- [Material to process]:
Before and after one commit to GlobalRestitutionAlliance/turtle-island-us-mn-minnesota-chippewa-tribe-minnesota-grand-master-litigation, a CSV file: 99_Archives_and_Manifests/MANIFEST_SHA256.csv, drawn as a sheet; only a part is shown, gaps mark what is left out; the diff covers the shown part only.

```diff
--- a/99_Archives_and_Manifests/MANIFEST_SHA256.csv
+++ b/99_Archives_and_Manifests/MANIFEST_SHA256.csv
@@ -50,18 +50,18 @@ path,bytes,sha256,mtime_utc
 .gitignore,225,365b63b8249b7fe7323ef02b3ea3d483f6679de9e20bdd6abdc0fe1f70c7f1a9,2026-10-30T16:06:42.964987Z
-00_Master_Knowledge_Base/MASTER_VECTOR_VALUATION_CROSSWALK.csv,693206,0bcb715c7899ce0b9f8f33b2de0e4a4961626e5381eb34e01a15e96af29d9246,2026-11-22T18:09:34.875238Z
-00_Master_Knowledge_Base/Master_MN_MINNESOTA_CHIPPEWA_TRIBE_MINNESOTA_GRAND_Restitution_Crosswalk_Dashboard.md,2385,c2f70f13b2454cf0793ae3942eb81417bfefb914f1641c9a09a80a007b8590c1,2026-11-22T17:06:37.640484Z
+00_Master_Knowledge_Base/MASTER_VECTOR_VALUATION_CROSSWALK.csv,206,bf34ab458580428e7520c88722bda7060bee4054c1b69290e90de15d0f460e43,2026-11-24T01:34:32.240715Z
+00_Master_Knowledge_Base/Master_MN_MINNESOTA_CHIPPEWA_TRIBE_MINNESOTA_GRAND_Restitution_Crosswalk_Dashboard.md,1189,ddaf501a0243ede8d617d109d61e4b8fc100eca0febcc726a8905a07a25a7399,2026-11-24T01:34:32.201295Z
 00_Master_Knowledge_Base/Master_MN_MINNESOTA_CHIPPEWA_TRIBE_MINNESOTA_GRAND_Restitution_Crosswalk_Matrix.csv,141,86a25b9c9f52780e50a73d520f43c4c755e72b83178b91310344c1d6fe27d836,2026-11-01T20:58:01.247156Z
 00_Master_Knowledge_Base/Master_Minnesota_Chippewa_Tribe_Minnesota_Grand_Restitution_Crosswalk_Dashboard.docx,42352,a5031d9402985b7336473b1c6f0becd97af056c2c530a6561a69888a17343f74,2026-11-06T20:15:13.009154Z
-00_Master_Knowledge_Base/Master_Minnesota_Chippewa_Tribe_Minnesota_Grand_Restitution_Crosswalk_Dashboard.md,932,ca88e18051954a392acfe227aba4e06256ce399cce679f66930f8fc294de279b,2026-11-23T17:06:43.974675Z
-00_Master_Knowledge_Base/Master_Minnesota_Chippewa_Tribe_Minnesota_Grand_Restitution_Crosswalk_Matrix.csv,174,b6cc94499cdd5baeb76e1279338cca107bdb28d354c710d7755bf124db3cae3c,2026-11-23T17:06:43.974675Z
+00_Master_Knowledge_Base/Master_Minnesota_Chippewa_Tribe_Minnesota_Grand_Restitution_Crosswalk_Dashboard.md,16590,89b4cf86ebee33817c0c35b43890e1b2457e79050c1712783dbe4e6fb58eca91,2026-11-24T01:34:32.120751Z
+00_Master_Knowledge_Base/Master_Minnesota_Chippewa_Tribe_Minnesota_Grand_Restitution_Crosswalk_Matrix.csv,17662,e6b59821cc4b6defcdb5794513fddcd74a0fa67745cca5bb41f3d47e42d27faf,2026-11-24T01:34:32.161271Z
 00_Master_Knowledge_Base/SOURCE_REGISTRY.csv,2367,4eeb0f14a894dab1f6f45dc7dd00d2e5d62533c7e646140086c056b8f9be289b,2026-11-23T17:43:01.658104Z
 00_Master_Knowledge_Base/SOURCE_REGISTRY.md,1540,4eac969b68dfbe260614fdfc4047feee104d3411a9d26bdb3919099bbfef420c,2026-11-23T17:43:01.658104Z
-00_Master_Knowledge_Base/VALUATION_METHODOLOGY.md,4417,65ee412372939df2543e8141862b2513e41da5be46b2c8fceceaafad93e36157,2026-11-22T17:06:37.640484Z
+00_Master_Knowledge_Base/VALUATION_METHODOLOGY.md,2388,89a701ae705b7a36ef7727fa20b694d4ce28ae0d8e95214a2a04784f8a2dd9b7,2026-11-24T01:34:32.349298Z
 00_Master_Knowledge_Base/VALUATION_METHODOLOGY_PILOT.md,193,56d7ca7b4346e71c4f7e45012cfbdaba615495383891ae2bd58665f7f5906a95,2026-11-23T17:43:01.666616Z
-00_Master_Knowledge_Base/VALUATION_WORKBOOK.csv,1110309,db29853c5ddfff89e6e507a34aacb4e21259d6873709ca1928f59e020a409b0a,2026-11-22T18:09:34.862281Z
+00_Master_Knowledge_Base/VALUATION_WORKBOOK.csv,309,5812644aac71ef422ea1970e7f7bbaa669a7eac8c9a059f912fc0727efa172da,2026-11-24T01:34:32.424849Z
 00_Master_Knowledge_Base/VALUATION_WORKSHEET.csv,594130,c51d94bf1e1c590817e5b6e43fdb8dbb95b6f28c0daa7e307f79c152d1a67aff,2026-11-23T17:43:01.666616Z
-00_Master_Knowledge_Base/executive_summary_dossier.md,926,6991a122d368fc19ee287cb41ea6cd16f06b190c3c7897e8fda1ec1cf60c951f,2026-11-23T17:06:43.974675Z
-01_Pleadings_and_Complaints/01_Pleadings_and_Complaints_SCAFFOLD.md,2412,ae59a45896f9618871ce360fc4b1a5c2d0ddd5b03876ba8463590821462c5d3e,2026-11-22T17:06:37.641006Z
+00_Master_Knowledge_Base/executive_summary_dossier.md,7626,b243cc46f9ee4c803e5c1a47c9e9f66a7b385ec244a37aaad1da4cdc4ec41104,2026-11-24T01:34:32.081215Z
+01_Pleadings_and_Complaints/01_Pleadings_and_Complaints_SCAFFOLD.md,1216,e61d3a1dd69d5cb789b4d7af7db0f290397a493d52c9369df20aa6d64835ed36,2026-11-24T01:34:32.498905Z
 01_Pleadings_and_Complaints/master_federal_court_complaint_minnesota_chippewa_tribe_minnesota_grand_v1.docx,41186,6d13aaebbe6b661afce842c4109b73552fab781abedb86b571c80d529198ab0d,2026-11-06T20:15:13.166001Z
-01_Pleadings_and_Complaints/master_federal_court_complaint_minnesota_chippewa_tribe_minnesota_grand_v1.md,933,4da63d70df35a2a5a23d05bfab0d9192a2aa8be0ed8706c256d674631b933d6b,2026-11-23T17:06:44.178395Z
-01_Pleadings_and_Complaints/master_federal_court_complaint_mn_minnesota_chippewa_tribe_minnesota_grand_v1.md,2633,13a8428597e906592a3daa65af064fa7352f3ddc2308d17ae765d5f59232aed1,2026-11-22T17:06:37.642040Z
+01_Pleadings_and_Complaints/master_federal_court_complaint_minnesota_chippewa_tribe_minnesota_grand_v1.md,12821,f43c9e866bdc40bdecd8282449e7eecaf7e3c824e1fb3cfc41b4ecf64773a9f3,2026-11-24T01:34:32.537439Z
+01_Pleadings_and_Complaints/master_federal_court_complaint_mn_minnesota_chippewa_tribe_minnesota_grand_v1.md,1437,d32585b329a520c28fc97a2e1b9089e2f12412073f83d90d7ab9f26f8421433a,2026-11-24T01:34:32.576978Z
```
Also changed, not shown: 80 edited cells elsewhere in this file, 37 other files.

- [Exercise brief]: Using the data above, return each line exactly as written.

- [Response]:
Before and after one commit to GlobalRestitutionAlliance/turtle-island-us-mn-minnesota-chippewa-tribe-minnesota-grand-master-litigation, a CSV file: 99_Archives_and_Manifests/MANIFEST_SHA256.csv, drawn as a sheet; only a part is shown, gaps mark what is left out; the diff covers the shown part only.

```diff
--- a/99_Archives_and_Manifests/MANIFEST_SHA256.csv
+++ b/99_Archives_and_Manifests/MANIFEST_SHA256.csv
@@ -50,18 +50,18 @@ path,bytes,sha256,mtime_utc
 .gitignore,225,365b63b8249b7fe7323ef02b3ea3d483f6679de9e20bdd6abdc0fe1f70c7f1a9,2026-10-30T16:06:42.964987Z
-00_Master_Knowledge_Base/MASTER_VECTOR_VALUATION_CROSSWALK.csv,693206,0bcb715c7899ce0b9f8f33b2de0e4a4961626e5381eb34e01a15e96af29d9246,2026-11-22T18:09:34.875238Z
-00_Master_Knowledge_Base/Master_MN_MINNESOTA_CHIPPEWA_TRIBE_MINNESOTA_GRAND_Restitution_Crosswalk_Dashboard.md,2385,c2f70f13b2454cf0793ae3942eb81417bfefb914f1641c9a09a80a007b8590c1,2026-11-22T17:06:37.640484Z
+00_Master_Knowledge_Base/MASTER_VECTOR_VALUATION_CROSSWALK.csv,206,bf34ab458580428e7520c88722bda7060bee4054c1b69290e90de15d0f460e43,2026-11-24T01:34:32.240715Z
+00_Master_Knowledge_Base/Master_MN_MINNESOTA_CHIPPEWA_TRIBE_MINNESOTA_GRAND_Restitution_Crosswalk_Dashboard.md,1189,ddaf501a0243ede8d617d109d61e4b8fc100eca0febcc726a8905a07a25a7399,2026-11-24T01:34:32.201295Z
 00_Master_Knowledge_Base/Master_MN_MINNESOTA_CHIPPEWA_TRIBE_MINNESOTA_GRAND_Restitution_Crosswalk_Matrix.csv,141,86a25b9c9f52780e50a73d520f43c4c755e72b83178b91310344c1d6fe27d836,2026-11-01T20:58:01.247156Z
 00_Master_Knowledge_Base/Master_Minnesota_Chippewa_Tribe_Minnesota_Grand_Restitution_Crosswalk_Dashboard.docx,42352,a5031d9402985b7336473b1c6f0becd97af056c2c530a6561a69888a17343f74,2026-11-06T20:15:13.009154Z
-00_Master_Knowledge_Base/Master_Minnesota_Chippewa_Tribe_Minnesota_Grand_Restitution_Crosswalk_Dashboard.md,932,ca88e18051954a392acfe227aba4e06256ce399cce679f66930f8fc294de279b,2026-11-23T17:06:43.974675Z
-00_Master_Knowledge_Base/Master_Minnesota_Chippewa_Tribe_Minnesota_Grand_Restitution_Crosswalk_Matrix.csv,174,b6cc94499cdd5baeb76e1279338cca107bdb28d354c710d7755bf124db3cae3c,2026-11-23T17:06:43.974675Z
+00_Master_Knowledge_Base/Master_Minnesota_Chippewa_Tribe_Minnesota_Grand_Restitution_Crosswalk_Dashboard.md,16590,89b4cf86ebee33817c0c35b43890e1b2457e79050c1712783dbe4e6fb58eca91,2026-11-24T01:34:32.120751Z
+00_Master_Knowledge_Base/Master_Minnesota_Chippewa_Tribe_Minnesota_Grand_Restitution_Crosswalk_Matrix.csv,17662,e6b59821cc4b6defcdb5794513fddcd74a0fa67745cca5bb41f3d47e42d27faf,2026-11-24T01:34:32.161271Z
 00_Master_Knowledge_Base/SOURCE_REGISTRY.csv,2367,4eeb0f14a894dab1f6f45dc7dd00d2e5d62533c7e646140086c056b8f9be289b,2026-11-23T17:43:01.658104Z
 00_Master_Knowledge_Base/SOURCE_REGISTRY.md,1540,4eac969b68dfbe260614fdfc4047feee104d3411a9d26bdb3919099bbfef420c,2026-11-23T17:43:01.658104Z
-00_Master_Knowledge_Base/VALUATION_METHODOLOGY.md,4417,65ee412372939df2543e8141862b2513e41da5be46b2c8fceceaafad93e36157,2026-11-22T17:06:37.640484Z
+00_Master_Knowledge_Base/VALUATION_METHODOLOGY.md,2388,89a701ae705b7a36ef7727fa20b694d4ce28ae0d8e95214a2a04784f8a2dd9b7,2026-11-24T01:34:32.349298Z
 00_Master_Knowledge_Base/VALUATION_METHODOLOGY_PILOT.md,193,56d7ca7b4346e71c4f7e45012cfbdaba615495383891ae2bd58665f7f5906a95,2026-11-23T17:43:01.666616Z
-00_Master_Knowledge_Base/VALUATION_WORKBOOK.csv,1110309,db29853c5ddfff89e6e507a34aacb4e21259d6873709ca1928f59e020a409b0a,2026-11-22T18:09:34.862281Z
+00_Master_Knowledge_Base/VALUATION_WORKBOOK.csv,309,5812644aac71ef422ea1970e7f7bbaa669a7eac8c9a059f912fc0727efa172da,2026-11-24T01:34:32.424849Z
 00_Master_Knowledge_Base/VALUATION_WORKSHEET.csv,594130,c51d94bf1e1c590817e5b6e43fdb8dbb95b6f28c0daa7e307f79c152d1a67aff,2026-11-23T17:43:01.666616Z
-00_Master_Knowledge_Base/executive_summary_dossier.md,926,6991a122d368fc19ee287cb41ea6cd16f06b190c3c7897e8fda1ec1cf60c951f,2026-11-23T17:06:43.974675Z
-01_Pleadings_and_Complaints/01_Pleadings_and_Complaints_SCAFFOLD.md,2412,ae59a45896f9618871ce360fc4b1a5c2d0ddd5b03876ba8463590821462c5d3e,2026-11-22T17:06:37.641006Z
+00_Master_Knowledge_Base/executive_summary_dossier.md,7626,b243cc46f9ee4c803e5c1a47c9e9f66a7b385ec244a37aaad1da4cdc4ec41104,2026-11-24T01:34:32.081215Z
+01_Pleadings_and_Complaints/01_Pleadings_and_Complaints_SCAFFOLD.md,1216,e61d3a1dd69d5cb789b4d7af7db0f290397a493d52c9369df20aa6d64835ed36,2026-11-24T01:34:32.498905Z
 01_Pleadings_and_Complaints/master_federal_court_complaint_minnesota_chippewa_tribe_minnesota_grand_v1.docx,41186,6d13aaebbe6b661afce842c4109b73552fab781abedb86b571c80d529198ab0d,2026-11-06T20:15:13.166001Z
-01_Pleadings_and_Complaints/master_federal_court_complaint_minnesota_chippewa_tribe_minnesota_grand_v1.md,933,4da63d70df35a2a5a23d05bfab0d9192a2aa8be0ed8706c256d674631b933d6b,2026-11-23T17:06:44.178395Z
-01_Pleadings_and_Complaints/master_federal_court_complaint_mn_minnesota_chippewa_tribe_minnesota_grand_v1.md,2633,13a8428597e906592a3daa65af064fa7352f3ddc2308d17ae765d5f59232aed1,2026-11-22T17:06:37.642040Z
+01_Pleadings_and_Complaints/master_federal_court_complaint_minnesota_chippewa_tribe_minnesota_grand_v1.md,12821,f43c9e866bdc40bdecd8282449e7eecaf7e3c824e1fb3cfc41b4ecf64773a9f3,2026-11-24T01:34:32.537439Z
+01_Pleadings_and_Complaints/master_federal_court_complaint_mn_minnesota_chippewa_tribe_minnesota_grand_v1.md,1437,d32585b329a520c28fc97a2e1b9089e2f12412073f83d90d7ab9f26f8421433a,2026-11-24T01:34:32.576978Z
```
Also changed, not shown: 80 edited cells elsewhere in this file, 37 other files.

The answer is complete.